• Activity:
The reply should contain the full listing exactly as written and no pictures at all.

• Dataset:
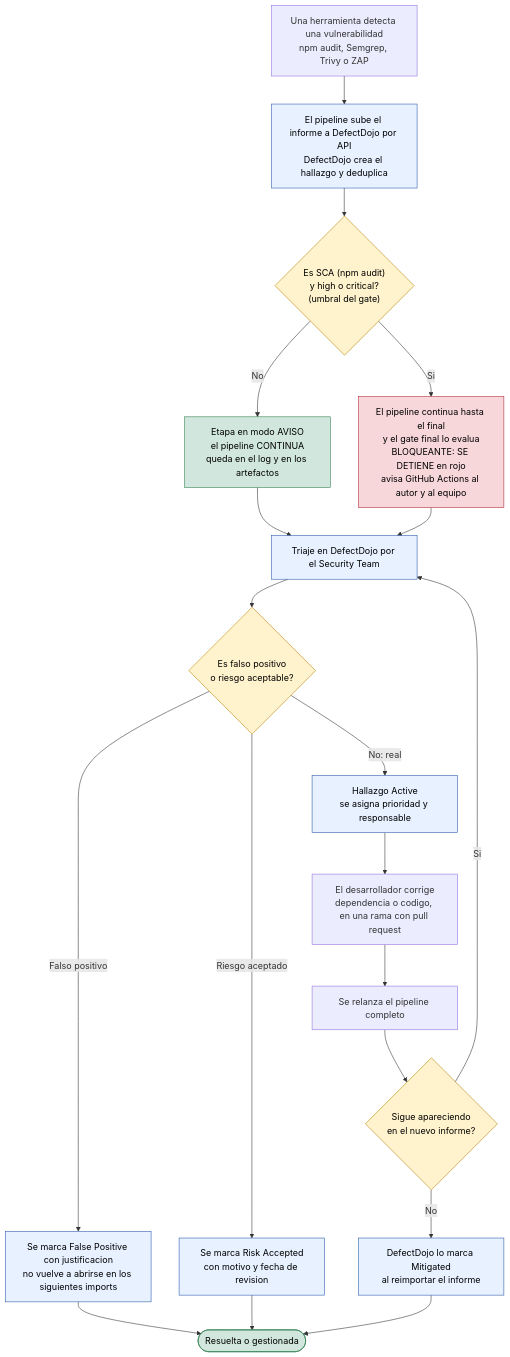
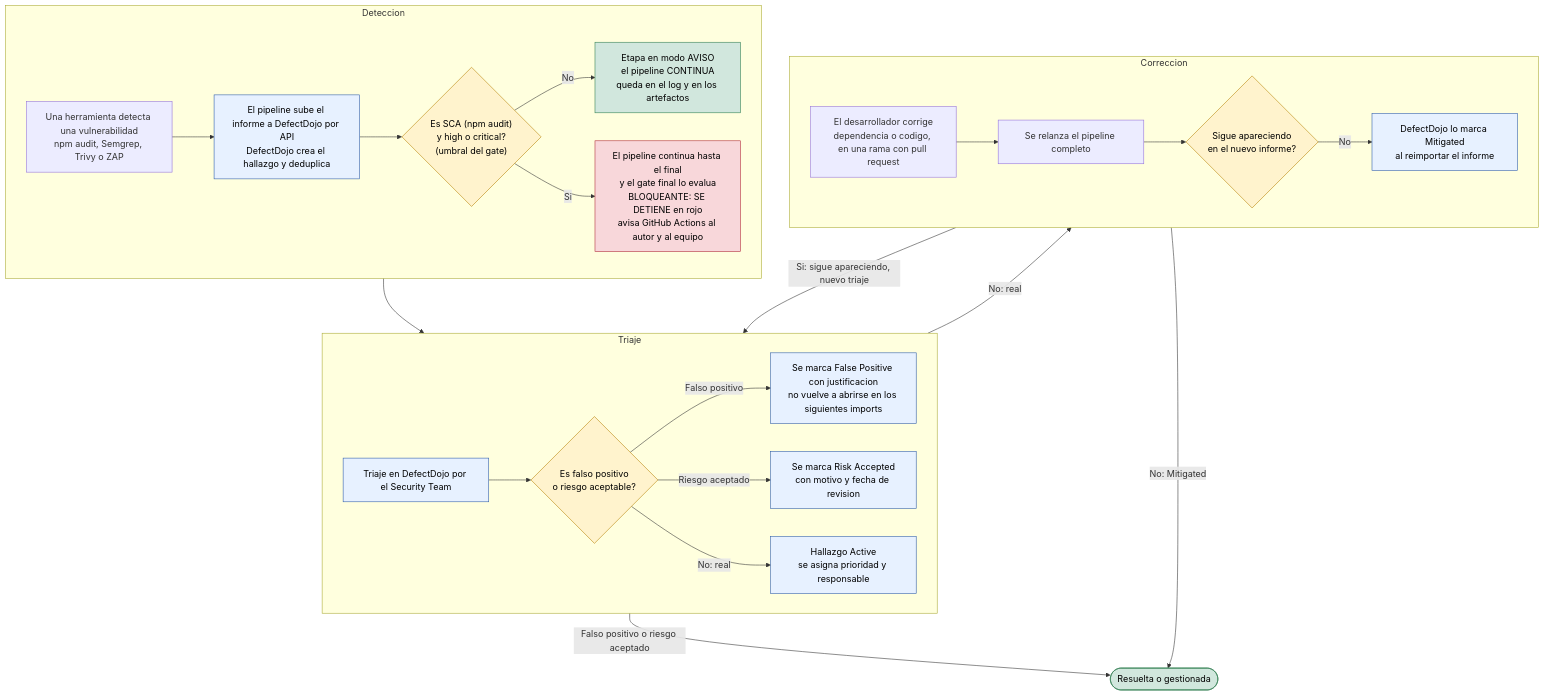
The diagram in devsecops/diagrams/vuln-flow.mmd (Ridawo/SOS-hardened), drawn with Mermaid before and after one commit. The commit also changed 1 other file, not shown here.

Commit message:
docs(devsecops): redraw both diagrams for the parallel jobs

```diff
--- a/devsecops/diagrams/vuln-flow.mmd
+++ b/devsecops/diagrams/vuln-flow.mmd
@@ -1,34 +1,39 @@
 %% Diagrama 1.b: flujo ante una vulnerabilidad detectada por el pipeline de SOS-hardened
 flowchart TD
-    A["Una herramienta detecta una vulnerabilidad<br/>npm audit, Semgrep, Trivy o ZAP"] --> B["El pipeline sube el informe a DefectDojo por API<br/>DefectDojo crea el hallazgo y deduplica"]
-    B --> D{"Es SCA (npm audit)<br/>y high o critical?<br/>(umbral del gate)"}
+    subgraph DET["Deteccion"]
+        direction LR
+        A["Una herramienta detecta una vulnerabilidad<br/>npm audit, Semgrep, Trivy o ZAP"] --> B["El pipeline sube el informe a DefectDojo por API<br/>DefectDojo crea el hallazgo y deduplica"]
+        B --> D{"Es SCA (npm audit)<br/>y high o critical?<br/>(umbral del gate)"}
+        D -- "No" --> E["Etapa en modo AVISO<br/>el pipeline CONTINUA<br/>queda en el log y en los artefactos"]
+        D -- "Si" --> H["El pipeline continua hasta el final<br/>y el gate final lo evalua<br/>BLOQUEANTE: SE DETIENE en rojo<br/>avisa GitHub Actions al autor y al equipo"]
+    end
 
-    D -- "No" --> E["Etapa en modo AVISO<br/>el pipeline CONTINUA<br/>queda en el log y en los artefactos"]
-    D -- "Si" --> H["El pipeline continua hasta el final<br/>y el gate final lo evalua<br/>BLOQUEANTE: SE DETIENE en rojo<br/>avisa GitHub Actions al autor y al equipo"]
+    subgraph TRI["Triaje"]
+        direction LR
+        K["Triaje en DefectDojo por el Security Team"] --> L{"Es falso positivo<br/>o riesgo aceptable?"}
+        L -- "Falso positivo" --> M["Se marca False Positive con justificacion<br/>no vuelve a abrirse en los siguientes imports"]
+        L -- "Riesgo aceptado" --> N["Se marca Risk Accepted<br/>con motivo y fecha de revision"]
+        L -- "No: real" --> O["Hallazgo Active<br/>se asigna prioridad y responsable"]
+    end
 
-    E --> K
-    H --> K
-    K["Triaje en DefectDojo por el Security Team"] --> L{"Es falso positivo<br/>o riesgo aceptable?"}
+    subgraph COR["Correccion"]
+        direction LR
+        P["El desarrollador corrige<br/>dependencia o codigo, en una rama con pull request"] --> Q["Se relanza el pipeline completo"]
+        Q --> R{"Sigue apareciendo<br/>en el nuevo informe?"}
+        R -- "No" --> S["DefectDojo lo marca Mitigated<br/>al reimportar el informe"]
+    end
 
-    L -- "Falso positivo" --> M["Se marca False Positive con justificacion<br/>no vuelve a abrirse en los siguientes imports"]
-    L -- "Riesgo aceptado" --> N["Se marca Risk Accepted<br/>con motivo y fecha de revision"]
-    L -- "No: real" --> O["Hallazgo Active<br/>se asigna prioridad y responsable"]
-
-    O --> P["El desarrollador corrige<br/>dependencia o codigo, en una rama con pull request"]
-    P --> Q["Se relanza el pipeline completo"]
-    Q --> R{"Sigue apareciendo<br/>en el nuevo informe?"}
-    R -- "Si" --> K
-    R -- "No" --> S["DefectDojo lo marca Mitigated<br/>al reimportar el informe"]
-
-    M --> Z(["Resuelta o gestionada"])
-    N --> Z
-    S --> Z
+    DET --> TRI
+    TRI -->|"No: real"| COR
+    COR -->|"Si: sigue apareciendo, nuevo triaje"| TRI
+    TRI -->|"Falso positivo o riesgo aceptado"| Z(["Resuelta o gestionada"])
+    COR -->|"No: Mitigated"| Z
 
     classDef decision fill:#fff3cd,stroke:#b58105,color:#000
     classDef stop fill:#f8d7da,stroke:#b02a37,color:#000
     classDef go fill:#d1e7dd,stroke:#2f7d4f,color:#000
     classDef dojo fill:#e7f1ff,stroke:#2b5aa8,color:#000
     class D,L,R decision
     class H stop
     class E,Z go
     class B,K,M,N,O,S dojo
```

• Exercise output:
The diagram in devsecops/diagrams/vuln-flow.mmd (Ridawo/SOS-hardened), drawn with Mermaid before and after one commit. The commit also changed 1 other file, not shown here.

Commit message:
docs(devsecops): redraw both diagrams for the parallel jobs

```diff
--- a/devsecops/diagrams/vuln-flow.mmd
+++ b/devsecops/diagrams/vuln-flow.mmd
@@ -1,34 +1,39 @@
 %% Diagrama 1.b: flujo ante una vulnerabilidad detectada por el pipeline de SOS-hardened
 flowchart TD
-    A["Una herramienta detecta una vulnerabilidad<br/>npm audit, Semgrep, Trivy o ZAP"] --> B["El pipeline sube el informe a DefectDojo por API<br/>DefectDojo crea el hallazgo y deduplica"]
-    B --> D{"Es SCA (npm audit)<br/>y high o critical?<br/>(umbral del gate)"}
+    subgraph DET["Deteccion"]
+        direction LR
+        A["Una herramienta detecta una vulnerabilidad<br/>npm audit, Semgrep, Trivy o ZAP"] --> B["El pipeline sube el informe a DefectDojo por API<br/>DefectDojo crea el hallazgo y deduplica"]
+        B --> D{"Es SCA (npm audit)<br/>y high o critical?<br/>(umbral del gate)"}
+        D -- "No" --> E["Etapa en modo AVISO<br/>el pipeline CONTINUA<br/>queda en el log y en los artefactos"]
+        D -- "Si" --> H["El pipeline continua hasta el final<br/>y el gate final lo evalua<br/>BLOQUEANTE: SE DETIENE en rojo<br/>avisa GitHub Actions al autor y al equipo"]
+    end
 
-    D -- "No" --> E["Etapa en modo AVISO<br/>el pipeline CONTINUA<br/>queda en el log y en los artefactos"]
-    D -- "Si" --> H["El pipeline continua hasta el final<br/>y el gate final lo evalua<br/>BLOQUEANTE: SE DETIENE en rojo<br/>avisa GitHub Actions al autor y al equipo"]
+    subgraph TRI["Triaje"]
+        direction LR
+        K["Triaje en DefectDojo por el Security Team"] --> L{"Es falso positivo<br/>o riesgo aceptable?"}
+        L -- "Falso positivo" --> M["Se marca False Positive con justificacion<br/>no vuelve a abrirse en los siguientes imports"]
+        L -- "Riesgo aceptado" --> N["Se marca Risk Accepted<br/>con motivo y fecha de revision"]
+        L -- "No: real" --> O["Hallazgo Active<br/>se asigna prioridad y responsable"]
+    end
 
-    E --> K
-    H --> K
-    K["Triaje en DefectDojo por el Security Team"] --> L{"Es falso positivo<br/>o riesgo aceptable?"}
+    subgraph COR["Correccion"]
+        direction LR
+        P["El desarrollador corrige<br/>dependencia o codigo, en una rama con pull request"] --> Q["Se relanza el pipeline completo"]
+        Q --> R{"Sigue apareciendo<br/>en el nuevo informe?"}
+        R -- "No" --> S["DefectDojo lo marca Mitigated<br/>al reimportar el informe"]
+    end
 
-    L -- "Falso positivo" --> M["Se marca False Positive con justificacion<br/>no vuelve a abrirse en los siguientes imports"]
-    L -- "Riesgo aceptado" --> N["Se marca Risk Accepted<br/>con motivo y fecha de revision"]
-    L -- "No: real" --> O["Hallazgo Active<br/>se asigna prioridad y responsable"]
-
-    O --> P["El desarrollador corrige<br/>dependencia o codigo, en una rama con pull request"]
-    P --> Q["Se relanza el pipeline completo"]
-    Q --> R{"Sigue apareciendo<br/>en el nuevo informe?"}
-    R -- "Si" --> K
-    R -- "No" --> S["DefectDojo lo marca Mitigated<br/>al reimportar el informe"]
-
-    M --> Z(["Resuelta o gestionada"])
-    N --> Z
-    S --> Z
+    DET --> TRI
+    TRI -->|"No: real"| COR
+    COR -->|"Si: sigue apareciendo, nuevo triaje"| TRI
+    TRI -->|"Falso positivo o riesgo aceptado"| Z(["Resuelta o gestionada"])
+    COR -->|"No: Mitigated"| Z
 
     classDef decision fill:#fff3cd,stroke:#b58105,color:#000
     classDef stop fill:#f8d7da,stroke:#b02a37,color:#000
     classDef go fill:#d1e7dd,stroke:#2f7d4f,color:#000
     classDef dojo fill:#e7f1ff,stroke:#2b5aa8,color:#000
     class D,L,R decision
     class H stop
     class E,Z go
     class B,K,M,N,O,S dojo
```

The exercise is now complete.